In primitive societies based on the mechanical solidarity, the individual consciousness in everything follows and obeys the collective domination. On the contrary, in mature societies based on the organic solidarity, both begin to complement each other without being absorbed. The guarantee of the individual development here is not just a verbal recognition of human rights and freedoms, the autonomy of consciousness, but first of all, it is the recognition of an independent sphere of action for the individual. The human freedom manifests itself in actions. This means that the collective consciousness must be open to individuals.

The mechanical solidarity is based on the fact that the identity of people grows, and the labor division is reduced. In the modern society, it is different. In it, the level of labor division is higher and the identity of people is lower. The social solidarity here depends on the cooperation of special functions. The specialization in functions is most stated in commercial laws that regulate business agreements. In the lower societies with a small division of the labor, although despotic rule prevailed, the solidarity remained weak. Everyone was free to leave his family. Social ties were not as strong as in the modern society with a developed division of the labor. The Romans easily handed over the citizenship rights of the conquered tribes that easily could be involved in the new society, at least through the adoption. In the current societies, the process of the civil assimilation or naturalization is very complicated and time-consuming (for example, in the USA).

The more stereotyped is the collective consciousness, the more simple are the customs and beliefs, the less a person must be developed. Conversely, the more complex and vague are the rules of behavior, the more individual reflection is required in order to apply general rules to particular cases. With the social progress, the average degree of both intensity and certainty of the collective consciousness, according to Durkheim, is decreasing. If earlier the collective consciousness regulated all spheres of the social life, then later it plays a smaller and smaller role. If in the early stages the authority of the family head was considered a public duty, then, in ancient Rome, the respect for the father became a private matter for everyone. The society as a whole was no longer interested in this.

Durkheim suggests that when the family life has changed from house to house, family feelings have lost their monotony and certainty. From the collective life, a private life as a new sphere is gradually emerging. In the developed type of the modern society, the inviolability of the private life is guaranteed by all its institutions. On the contrary, in less developed societies, especially totalitarian societies, the private lives of individuals are not protected from the violence of the collective system.
The division of the labor brings diversity, and the more it is, the stronger is the people’s desire for unity and exchange. The symbol of exchange is the agreement as its legal form. The exchange assumes that two people take free obligations on themselves. This is the basis for both cooperation and interaction. To co-operate means to share a common occupation among people. The buyer’s contract with the seller or the entrepreneur with the worker is a form of a social interaction.

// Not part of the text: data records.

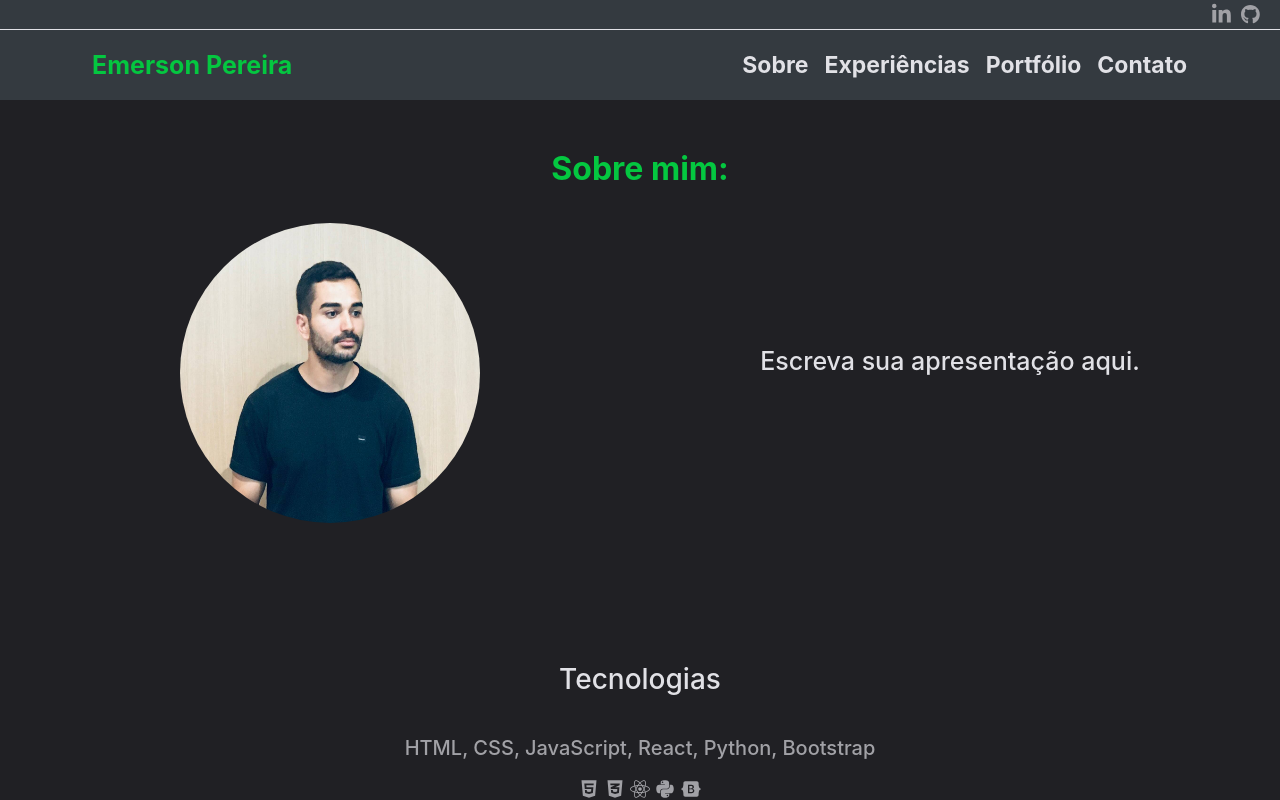
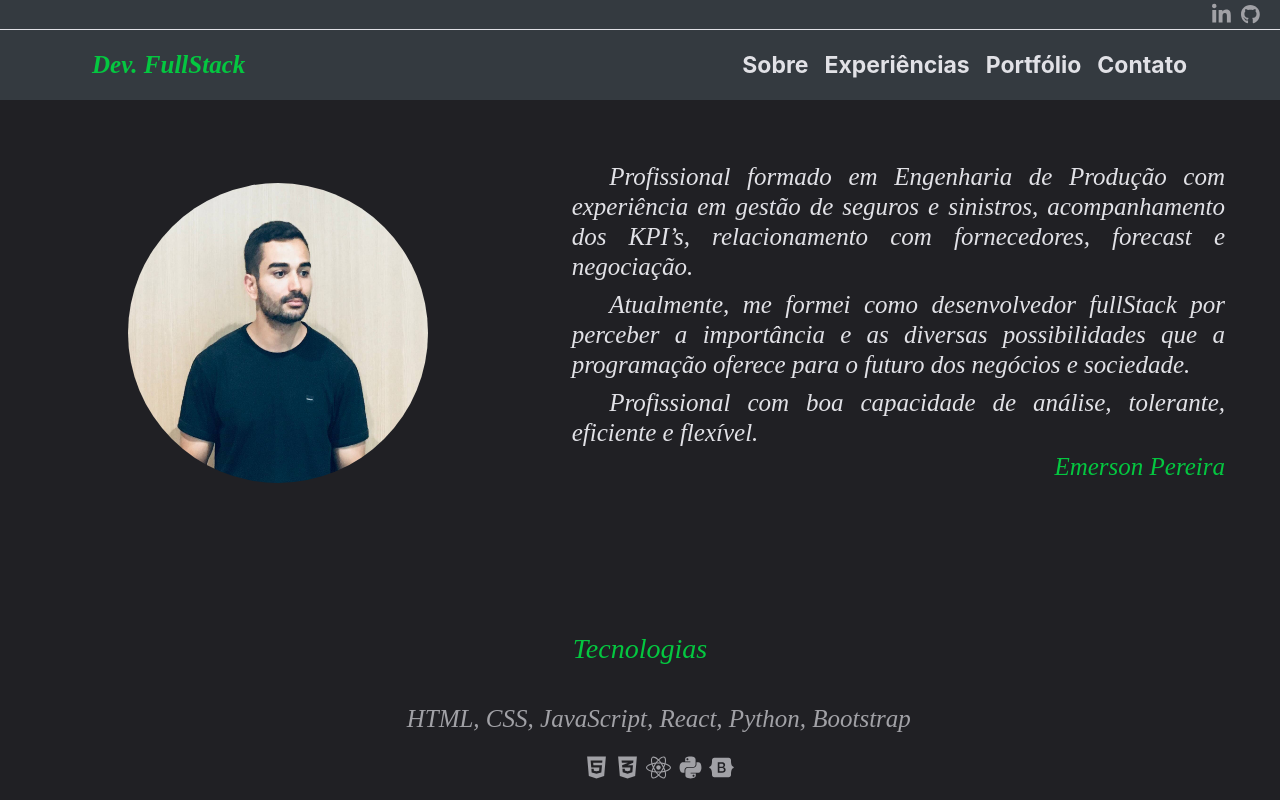
Before and after one commit to emersonope/emersonope.com, a React (Create React App) app: page / in a window 1280 px wide. Shown: the top 800 px of the page. Built offline with nearby package versions, Linux system fonts and the light colour scheme.

Commit message:
atualização site

```diff
--- a/src/App.js
+++ b/src/App.js
@@ -1,11 +1,11 @@
-import Rotas from './router.js';
+import Router from './router.js';
 import {BrowserRouter} from 'react-router-dom';
 import "bootstrap/dist/css/bootstrap.min.css";
 
 function App() {
   return (
     <BrowserRouter>
-      <Rotas />
+      <Router />
     </BrowserRouter>
   );
 }
--- a/src/components/layout/footer/index.js
+++ b/src/components/layout/footer/index.js
@@ -6,7 +6,7 @@ import './footer.css'
 export const Footer = () => {
 
   return (
-    <div class="rodape" bg="dark">
+    <div className="rodape" bg="dark">
         <h1>Todos direitos reservados | <small id="nomeEmerson">Emerson Pereira</small></h1>
     </div>
   );
--- a/src/components/layout/menu/index.js
+++ b/src/components/layout/menu/index.js
@@ -4,12 +4,14 @@ import styled from 'styled-components';
 
 import React from 'react';
 
-export const Menu = () => {
+export const Menu = (props) => {
 
   const Title = styled.h1`
       margin: 7px;
       font-size: 25px;
       font-weight: bold;
+      font-family: times new roman;
+      font-style: italic;
       color: #04C740;
     `;
 
@@ -42,24 +44,24 @@ export const Menu = () => {
     },
     {
       label: "Experiências",
-      path: "Experiências"
+      path: "experiences"
     },
     {
       label: "Portfólio",
-      path: "Portfólio"
+      path: "portfolio"
     },
     {
       label: "Contato",
-      path: "Contato"
+      path: "contact"
     },
   ];
 
     return(
-      <Navbar collapseOnSelect expand="lg" bg="dark"  variant="dark" >
+      <Navbar collapseOnSelect expand="lg" bg="dark" variant="dark" >
         <Container>
 
           <Navbar.Brand>
-            <Title>Emerson Pereira</Title>
+            <Title>Dev. FullStack</Title>
           </Navbar.Brand>
 
           <Toggle aria-controls="responsive-navbar-nav">
--- a/src/pages/contact/card/index.js
+++ b/src/pages/contact/card/index.js
@@ -43,7 +43,8 @@ const Card1 = styled.div`
 
 const Title = styled.h2`
     font-size: 28px;
-    color: #E1E1E6;
+    color: #04C740;
+    font-weight: bold;
     text-align: center;
 `;
 
--- a/src/pages/contact/index.js
+++ b/src/pages/contact/index.js
@@ -17,7 +17,7 @@ const Contact = () => {
             foto={ImgFoto} texto={'HTML, CSS, JavaScript, React, Python, Bootstrap'}
             texto1={''} />
 
-            <CardContato  titulo='digite aqui' whats={'(11) 9 5214 3624'}
+            <CardContato  titulo='Contato' whats={'(11) 9 5214 3624'}
             github={'github'} ln={'Linkedin'} email={'email'}
             git={'https://github.com/emersonope'}
             lnk={'https://www.linkedin.com/in/emersonope/'}
--- a/src/pages/home/degree/index.js
+++ b/src/pages/home/degree/index.js
@@ -9,7 +9,7 @@ import { FaGraduationCap, FaLandmark, FaSchool, FaRegCalendarAlt } from 'react-i
 const Card = styled.div`
     &{
         max-width: 700px;
-        width: 90%;
+        width: 80%;
         margin-top: 40px;
         margin-right: auto;
         margin-left: auto;
@@ -43,6 +43,7 @@ const Card1 = styled.div`
 const Card2 = styled.div`
     &{
         display: flex;
+        width: 100%;
         flex-direction: column;
         align-items: center;
         justify-content: center;
@@ -55,7 +56,7 @@ const Card2 = styled.div`
         filter: blur(15px);
     }
     @media (max-width: 600px) {
-        height: 350px;
+
     }
 
 
@@ -63,8 +64,10 @@ const Card2 = styled.div`
 
 const Title = styled.h2`
     font-size: 28px;
-    color: #E1E1E6;
+    color: #04C740;
     text-align: center;
+    font-family: times new roman;
+    font-style: italic;
 `;
 
 const Linha = styled(Row)`
--- a/src/pages/home/introduction/index.js
+++ b/src/pages/home/introduction/index.js
@@ -9,13 +9,15 @@ const Section1 = styled.div`
     margin: 50px 20px 0;
 `;
 
-const Title = styled.h1`
+const Title = styled.h4`
     &{
         margin-bottom: 10px;
-        font-size: 32px;
-        font-weight: bold;
+        font-size: 25px;
+        font-family: times new roman;
+        font-style: italic;
         color: #04C740;
-        text-align: center;
+        text-align: right;
+        margin-right: 50px;
     }
     @media (max-width: 600px) {
         font-size: 32px;
@@ -31,11 +33,15 @@ const Foto = styled.img`
     border-radius: 50%;
 `;
 
-const Texto = styled.h3`
-    margin-top: 35px;
-    margin-bottom: 35px;
+const Texto = styled.h4`
+    margin-top: 4px;
+    margin-bottom: 4px;
     margin-left: 50px;
     margin-right: 50px;
+    text-align: justify;
+    text-indent: 1.5em;
+    font-family: times new roman;
+    font-style: italic;
     font-size: 25px;
     color: #E1E1E6;
 `;
@@ -43,7 +49,10 @@ const Texto = styled.h3`
 const Linha = styled(Row)`
     margin: 0;
 `;
-
+const Linha2 = styled(Row)`
+    flex-direction: column;
+    margin-top: 8px;
+`;
 const Coluna = styled(Col)`
     display: flex;
     align-items: center;
@@ -55,14 +64,17 @@ const Coluna = styled(Col)`
 const Introduction = () => {
     return(
       <Section1>
-        <Title>Sobre mim:</Title>
         <Linha>
-            <Coluna xl={6}>
+            <Coluna xl={5}>
                 <Foto src={ImgFoto} alt="Foto Emerson Pereira" />
             </Coluna>
-            <Coluna xl={6}>
-                <Texto>Escreva sua apresentação aqui.
-                </Texto>
+            <Coluna xl={7}>
+                <Linha2>
+                    <Texto> Profissional formado em Engenharia de Produção com experiência em gestão de seguros e sinistros, acompanhamento dos KPI’s, relacionamento com fornecedores, forecast e negociação.</Texto>
+                    <Texto>Atualmente, me formei como desenvolvedor fullStack por perceber a importância e as diversas possibilidades que a programação oferece para o futuro dos negócios e sociedade.</Texto>
+                    <Texto>Profissional com boa capacidade de análise, tolerante, eficiente e flexível.</Texto>
+                    <Title>Emerson Pereira</Title>
+                </Linha2>
             </Coluna>
         </Linha>
       </Section1>
--- a/src/pages/home/technologies/index.js
+++ b/src/pages/home/technologies/index.js
@@ -61,8 +61,10 @@ const Card2 = styled.div`
 
 const Title = styled.h2`
     font-size: 28px;
-    color: #E1E1E6;
+    color: #04C740;
     text-align: center;
+    font-family: times new roman;
+    font-style: italic;
 `;
 
 const Linha = styled(Row)`
@@ -104,36 +106,15 @@ const Texto = styled.h4`
     &{
         margin-right: 40px;
         margin-left: 40px;
-        font-size: 20px;
+        text-indent: 1.5em;
+        font-family: times new roman;
+        font-style: italic;
+        font-size: 25px;
         color: #A1A1A6;
         text-align: left;
     }
     @media (max-width: 600px) {
         font-size: 18px;
-    }
-`;
-
-const Texto2 = styled.h5`
-    &{
-        margin-right: 40px;
-        margin-left: 40px;
-        font-size: 16px;
-        color: #A1A1A6;
-    }
-    @media (max-width: 600px) {
-        font-size: 15px;
-    }
-`;
-
-const Texto3 = styled.h6`
-    &{
-        margin-right: 40px;
-        margin-left: 40px;
-        font-size: 14px;
-        color: #A1A1A6;
-    }
-    @media (max-width: 600px) {
-        font-size: 13px;
     }
 `;
 
--- a/src/router.js
+++ b/src/router.js
@@ -3,19 +3,19 @@ import Layout from "./components/layout";
 
 import * as Pages from "./pages";
 
-const Rotas = () => {
+const Router = () => {
     return(
         <BrowserRouter>
             <Switch>
                 <Layout>
                     <Route exact path="/" component={Pages.Home} />
-                    <Route exact path="/Experiências" component={Pages.Experience} />
-                    <Route exact path="/Portfólio" component={Pages.PageWeb} />
-                    <Route exact path="/Contato" component={Pages.Contact} />
+                    <Route exact path="/experiences" component={Pages.Experience} />
+                    <Route exact path="/portfolio" component={Pages.PageWeb} />
+                    <Route exact path="/contact" component={Pages.Contact} />
                 </Layout>
             </Switch>
         </BrowserRouter>
     );
 }
 
-export default Rotas;
+export default Router;
```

Their relationship is governed by the rights and laws on which the social institutions of society are based.

Durkheim was less attracted by the analysis of the continuous line of evolution in the human society from ancient to modern times and the construction of global metaphysical patterns in the history. He liked the historical-comparative method, which is now called the comparativistics.